ACTION ITEM: In the data below, work out how many lines include the string "height". Only the number should be given.

Front-end code change data:

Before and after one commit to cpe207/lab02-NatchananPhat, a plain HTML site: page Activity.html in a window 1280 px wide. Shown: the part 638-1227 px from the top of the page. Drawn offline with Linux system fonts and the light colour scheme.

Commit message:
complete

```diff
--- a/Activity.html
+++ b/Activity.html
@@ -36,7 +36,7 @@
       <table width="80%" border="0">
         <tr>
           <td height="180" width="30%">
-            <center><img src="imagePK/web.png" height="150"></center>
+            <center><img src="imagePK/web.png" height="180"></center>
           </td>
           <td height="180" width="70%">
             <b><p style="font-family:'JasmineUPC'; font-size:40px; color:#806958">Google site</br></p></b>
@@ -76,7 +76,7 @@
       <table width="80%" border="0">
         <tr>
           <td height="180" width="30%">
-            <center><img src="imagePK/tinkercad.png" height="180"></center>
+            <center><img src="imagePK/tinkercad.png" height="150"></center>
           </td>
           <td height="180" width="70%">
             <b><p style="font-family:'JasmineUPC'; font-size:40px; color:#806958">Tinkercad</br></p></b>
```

OUTPUT BELOW: 8